* [PROVIDED MATERIAL]

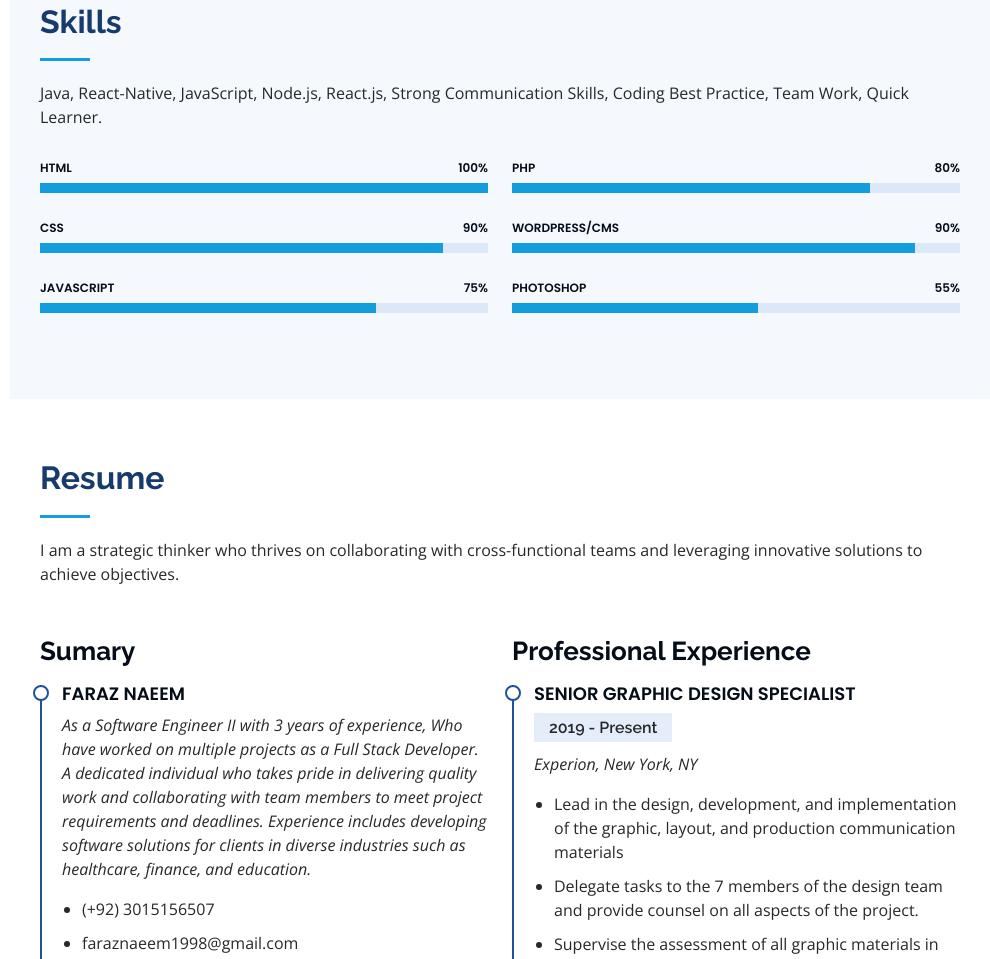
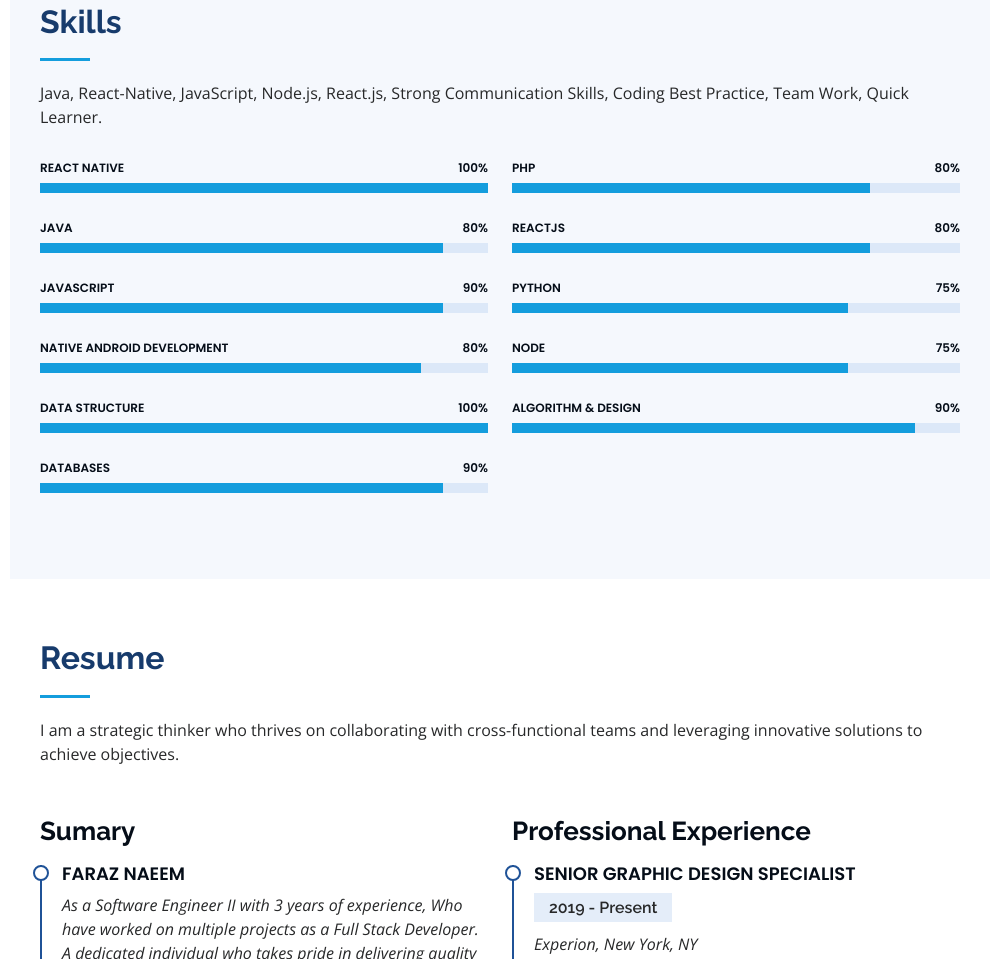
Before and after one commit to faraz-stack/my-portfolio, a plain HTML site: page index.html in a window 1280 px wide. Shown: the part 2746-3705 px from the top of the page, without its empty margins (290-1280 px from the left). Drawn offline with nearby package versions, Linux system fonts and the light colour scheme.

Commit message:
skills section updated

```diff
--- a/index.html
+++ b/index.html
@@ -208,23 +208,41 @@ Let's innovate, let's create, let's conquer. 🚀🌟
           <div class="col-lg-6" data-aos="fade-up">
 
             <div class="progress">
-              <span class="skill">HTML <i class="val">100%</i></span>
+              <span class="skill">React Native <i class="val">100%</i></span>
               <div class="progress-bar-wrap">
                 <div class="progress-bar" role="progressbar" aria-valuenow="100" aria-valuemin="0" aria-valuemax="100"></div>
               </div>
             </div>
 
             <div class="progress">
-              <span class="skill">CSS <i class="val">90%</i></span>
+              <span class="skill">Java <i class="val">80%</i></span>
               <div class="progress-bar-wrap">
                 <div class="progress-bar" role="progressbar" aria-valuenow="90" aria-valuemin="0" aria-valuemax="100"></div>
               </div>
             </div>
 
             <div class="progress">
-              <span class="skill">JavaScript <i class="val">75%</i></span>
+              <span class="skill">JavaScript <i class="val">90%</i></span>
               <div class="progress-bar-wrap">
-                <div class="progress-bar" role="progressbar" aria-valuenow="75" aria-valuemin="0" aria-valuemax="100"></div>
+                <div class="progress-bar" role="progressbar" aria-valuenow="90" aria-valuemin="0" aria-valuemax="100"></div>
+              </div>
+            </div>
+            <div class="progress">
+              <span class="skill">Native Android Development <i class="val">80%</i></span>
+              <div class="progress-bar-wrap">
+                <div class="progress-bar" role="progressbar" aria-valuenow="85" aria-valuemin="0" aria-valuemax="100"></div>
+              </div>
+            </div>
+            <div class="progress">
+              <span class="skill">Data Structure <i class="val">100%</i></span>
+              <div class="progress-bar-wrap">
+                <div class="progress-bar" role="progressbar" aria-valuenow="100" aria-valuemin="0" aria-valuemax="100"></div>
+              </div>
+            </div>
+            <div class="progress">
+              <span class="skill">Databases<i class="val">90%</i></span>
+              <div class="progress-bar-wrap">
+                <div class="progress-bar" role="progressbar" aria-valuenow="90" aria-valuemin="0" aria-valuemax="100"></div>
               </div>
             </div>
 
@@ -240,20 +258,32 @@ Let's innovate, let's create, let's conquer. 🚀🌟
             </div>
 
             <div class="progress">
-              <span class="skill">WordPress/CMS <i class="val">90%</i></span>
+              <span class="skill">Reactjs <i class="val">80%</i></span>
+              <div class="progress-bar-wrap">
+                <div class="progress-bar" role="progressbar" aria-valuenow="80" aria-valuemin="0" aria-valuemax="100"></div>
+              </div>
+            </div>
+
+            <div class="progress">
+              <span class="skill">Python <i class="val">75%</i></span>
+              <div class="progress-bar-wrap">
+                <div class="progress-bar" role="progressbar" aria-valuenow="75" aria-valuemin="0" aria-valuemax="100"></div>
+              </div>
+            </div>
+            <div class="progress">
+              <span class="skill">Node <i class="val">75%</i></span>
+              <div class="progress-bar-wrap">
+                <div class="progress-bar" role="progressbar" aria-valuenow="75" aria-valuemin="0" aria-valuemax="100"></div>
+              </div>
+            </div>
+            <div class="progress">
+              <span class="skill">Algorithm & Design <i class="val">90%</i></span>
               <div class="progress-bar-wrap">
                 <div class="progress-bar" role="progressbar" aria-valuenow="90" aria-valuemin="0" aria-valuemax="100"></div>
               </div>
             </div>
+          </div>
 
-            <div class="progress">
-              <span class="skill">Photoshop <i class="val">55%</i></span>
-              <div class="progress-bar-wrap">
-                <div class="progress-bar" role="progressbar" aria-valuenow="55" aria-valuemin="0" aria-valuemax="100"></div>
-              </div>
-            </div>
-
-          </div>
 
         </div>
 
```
---
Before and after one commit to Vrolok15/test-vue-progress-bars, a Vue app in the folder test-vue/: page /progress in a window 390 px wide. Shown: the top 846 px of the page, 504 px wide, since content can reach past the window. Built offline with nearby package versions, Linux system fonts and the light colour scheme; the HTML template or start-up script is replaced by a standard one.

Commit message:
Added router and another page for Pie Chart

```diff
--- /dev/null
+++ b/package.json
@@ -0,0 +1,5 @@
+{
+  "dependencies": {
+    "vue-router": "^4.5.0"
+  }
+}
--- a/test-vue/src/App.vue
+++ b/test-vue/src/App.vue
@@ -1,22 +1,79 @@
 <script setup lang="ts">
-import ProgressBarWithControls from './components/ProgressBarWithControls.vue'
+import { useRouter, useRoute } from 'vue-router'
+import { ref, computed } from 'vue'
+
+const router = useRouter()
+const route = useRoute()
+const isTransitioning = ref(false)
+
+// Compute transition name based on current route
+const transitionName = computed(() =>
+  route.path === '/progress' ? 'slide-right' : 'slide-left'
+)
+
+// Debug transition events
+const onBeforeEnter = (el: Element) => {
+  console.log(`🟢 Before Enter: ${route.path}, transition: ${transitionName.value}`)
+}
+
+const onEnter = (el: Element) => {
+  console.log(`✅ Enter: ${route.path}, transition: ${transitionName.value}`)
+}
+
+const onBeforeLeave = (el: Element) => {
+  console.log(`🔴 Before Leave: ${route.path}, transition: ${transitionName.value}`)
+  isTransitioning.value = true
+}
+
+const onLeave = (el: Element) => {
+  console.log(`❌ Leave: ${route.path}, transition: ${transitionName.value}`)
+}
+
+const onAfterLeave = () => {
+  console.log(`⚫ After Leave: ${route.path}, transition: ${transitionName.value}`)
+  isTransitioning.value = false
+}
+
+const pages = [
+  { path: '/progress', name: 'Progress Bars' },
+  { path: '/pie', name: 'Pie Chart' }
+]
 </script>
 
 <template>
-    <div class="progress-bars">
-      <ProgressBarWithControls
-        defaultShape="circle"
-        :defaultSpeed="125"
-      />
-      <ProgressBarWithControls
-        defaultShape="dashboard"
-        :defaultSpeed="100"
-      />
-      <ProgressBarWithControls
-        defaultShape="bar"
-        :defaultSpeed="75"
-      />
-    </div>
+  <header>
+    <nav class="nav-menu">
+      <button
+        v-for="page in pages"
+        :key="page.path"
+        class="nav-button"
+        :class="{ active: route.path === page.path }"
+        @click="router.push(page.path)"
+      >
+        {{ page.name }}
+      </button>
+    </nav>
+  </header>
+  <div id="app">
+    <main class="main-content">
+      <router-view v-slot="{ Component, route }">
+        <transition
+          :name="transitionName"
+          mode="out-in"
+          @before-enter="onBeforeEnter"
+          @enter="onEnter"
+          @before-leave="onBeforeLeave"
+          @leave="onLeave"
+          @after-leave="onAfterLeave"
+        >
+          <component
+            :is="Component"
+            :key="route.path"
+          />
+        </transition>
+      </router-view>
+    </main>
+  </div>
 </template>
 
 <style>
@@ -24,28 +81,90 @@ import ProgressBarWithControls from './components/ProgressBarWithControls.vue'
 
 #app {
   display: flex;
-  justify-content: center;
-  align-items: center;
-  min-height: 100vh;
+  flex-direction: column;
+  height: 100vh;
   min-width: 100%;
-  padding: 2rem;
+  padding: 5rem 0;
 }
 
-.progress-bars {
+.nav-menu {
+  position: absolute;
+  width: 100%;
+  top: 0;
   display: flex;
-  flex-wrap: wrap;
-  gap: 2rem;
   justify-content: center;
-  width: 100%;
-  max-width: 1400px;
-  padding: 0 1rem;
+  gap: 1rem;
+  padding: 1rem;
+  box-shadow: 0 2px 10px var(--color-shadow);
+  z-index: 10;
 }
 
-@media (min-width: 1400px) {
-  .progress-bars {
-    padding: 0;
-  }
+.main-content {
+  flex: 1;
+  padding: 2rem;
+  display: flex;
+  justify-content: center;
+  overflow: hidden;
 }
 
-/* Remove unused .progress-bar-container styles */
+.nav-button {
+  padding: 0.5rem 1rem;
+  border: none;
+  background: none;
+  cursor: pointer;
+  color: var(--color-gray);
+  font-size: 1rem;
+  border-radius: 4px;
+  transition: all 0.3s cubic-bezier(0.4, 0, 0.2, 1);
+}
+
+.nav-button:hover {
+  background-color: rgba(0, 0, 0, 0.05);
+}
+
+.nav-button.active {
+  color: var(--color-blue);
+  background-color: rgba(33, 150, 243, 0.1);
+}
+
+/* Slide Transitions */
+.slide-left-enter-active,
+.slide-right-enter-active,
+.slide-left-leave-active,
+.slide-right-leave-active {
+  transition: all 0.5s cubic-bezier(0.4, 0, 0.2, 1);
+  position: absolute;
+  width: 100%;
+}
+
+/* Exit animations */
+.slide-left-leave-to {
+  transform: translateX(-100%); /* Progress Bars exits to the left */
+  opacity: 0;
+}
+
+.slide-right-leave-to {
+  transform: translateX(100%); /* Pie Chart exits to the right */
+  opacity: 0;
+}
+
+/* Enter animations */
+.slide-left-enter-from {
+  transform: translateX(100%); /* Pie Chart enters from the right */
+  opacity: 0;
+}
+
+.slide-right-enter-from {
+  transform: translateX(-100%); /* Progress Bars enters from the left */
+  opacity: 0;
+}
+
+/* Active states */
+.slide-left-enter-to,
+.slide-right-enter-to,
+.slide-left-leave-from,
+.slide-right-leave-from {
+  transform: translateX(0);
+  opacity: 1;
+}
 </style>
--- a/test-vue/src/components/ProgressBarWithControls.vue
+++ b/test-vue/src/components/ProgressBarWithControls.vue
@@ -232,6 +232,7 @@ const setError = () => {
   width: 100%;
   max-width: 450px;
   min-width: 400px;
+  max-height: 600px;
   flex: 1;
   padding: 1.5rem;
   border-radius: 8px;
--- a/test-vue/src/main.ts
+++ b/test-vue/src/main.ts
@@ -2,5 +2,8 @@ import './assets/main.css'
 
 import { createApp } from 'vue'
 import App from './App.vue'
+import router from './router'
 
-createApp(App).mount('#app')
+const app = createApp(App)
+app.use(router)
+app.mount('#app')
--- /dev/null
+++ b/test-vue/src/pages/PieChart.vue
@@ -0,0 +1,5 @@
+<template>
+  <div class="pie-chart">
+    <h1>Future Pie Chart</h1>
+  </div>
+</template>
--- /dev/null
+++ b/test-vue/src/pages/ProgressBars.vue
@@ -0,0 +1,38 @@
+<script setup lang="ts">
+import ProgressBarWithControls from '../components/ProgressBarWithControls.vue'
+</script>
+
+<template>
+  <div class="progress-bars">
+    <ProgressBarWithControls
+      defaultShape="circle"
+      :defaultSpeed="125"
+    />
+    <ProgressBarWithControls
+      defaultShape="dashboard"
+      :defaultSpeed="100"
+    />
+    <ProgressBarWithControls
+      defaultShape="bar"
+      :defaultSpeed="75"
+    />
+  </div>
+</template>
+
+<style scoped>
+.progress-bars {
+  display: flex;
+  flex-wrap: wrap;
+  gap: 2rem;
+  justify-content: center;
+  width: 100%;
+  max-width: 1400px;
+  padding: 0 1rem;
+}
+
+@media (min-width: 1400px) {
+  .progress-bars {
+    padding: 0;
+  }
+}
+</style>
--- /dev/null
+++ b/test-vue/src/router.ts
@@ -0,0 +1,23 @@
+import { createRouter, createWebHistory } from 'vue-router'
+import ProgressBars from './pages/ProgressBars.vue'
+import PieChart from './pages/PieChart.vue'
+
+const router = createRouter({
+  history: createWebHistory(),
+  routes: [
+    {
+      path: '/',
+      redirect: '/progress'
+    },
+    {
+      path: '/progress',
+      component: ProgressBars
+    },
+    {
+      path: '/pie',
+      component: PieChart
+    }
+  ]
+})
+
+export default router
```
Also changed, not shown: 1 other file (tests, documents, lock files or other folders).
...
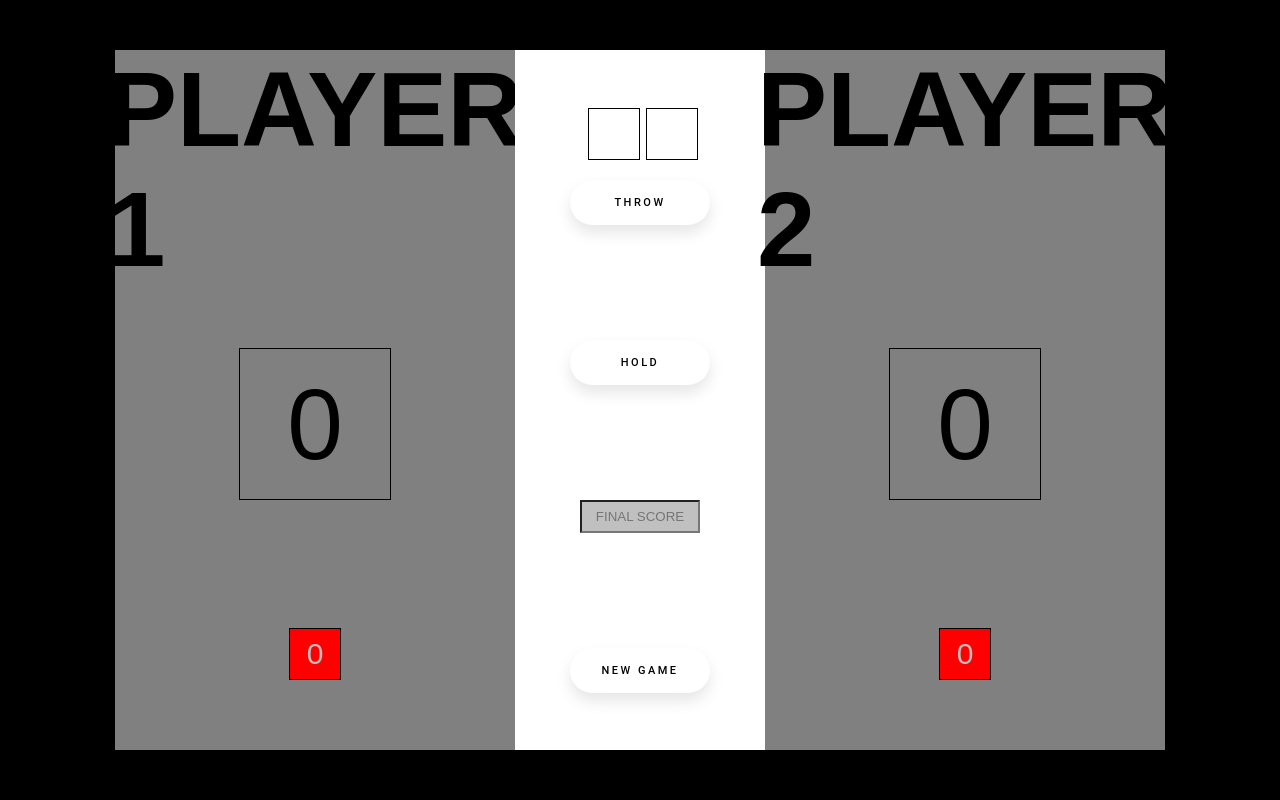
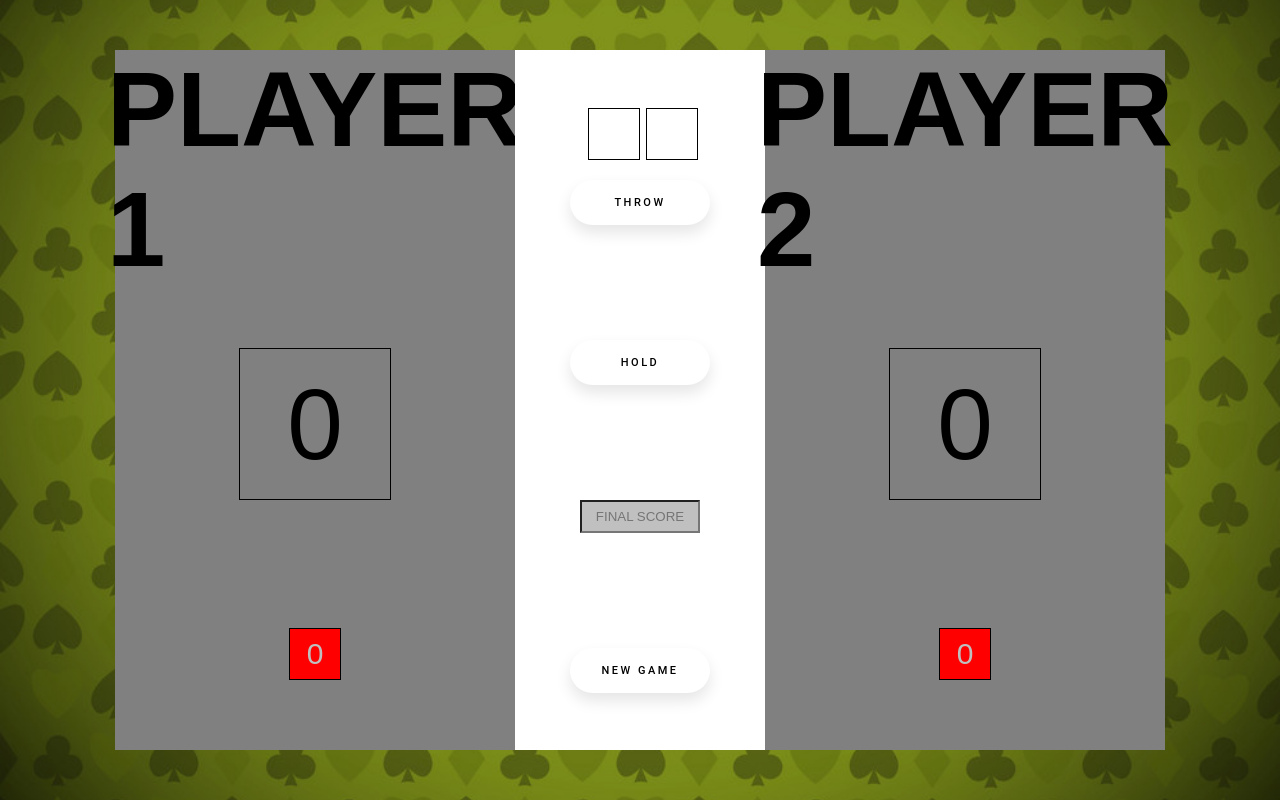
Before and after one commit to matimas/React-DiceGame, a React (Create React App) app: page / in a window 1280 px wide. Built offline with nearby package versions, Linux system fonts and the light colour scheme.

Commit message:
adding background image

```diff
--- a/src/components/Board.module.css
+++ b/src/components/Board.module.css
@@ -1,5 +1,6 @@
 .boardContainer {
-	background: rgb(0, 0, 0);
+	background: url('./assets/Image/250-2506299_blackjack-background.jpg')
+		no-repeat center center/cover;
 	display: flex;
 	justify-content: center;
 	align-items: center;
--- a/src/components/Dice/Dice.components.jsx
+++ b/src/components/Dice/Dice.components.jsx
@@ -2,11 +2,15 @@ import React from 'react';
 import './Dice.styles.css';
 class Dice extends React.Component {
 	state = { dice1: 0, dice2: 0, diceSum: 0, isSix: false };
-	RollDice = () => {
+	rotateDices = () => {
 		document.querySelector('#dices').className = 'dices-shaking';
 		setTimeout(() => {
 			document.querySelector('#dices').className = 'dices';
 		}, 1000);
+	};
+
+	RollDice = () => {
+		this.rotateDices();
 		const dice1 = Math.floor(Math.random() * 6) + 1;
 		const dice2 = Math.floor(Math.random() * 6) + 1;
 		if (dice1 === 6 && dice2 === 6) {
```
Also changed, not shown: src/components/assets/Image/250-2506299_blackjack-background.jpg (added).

* [EXERCISE OBJECTIVE] If a line of the data contains "PieChart", copy it out.

* [COMPLETED EXERCISE]
+++ b/test-vue/src/pages/PieChart.vue
+import PieChart from './pages/PieChart.vue'
+      component: PieChart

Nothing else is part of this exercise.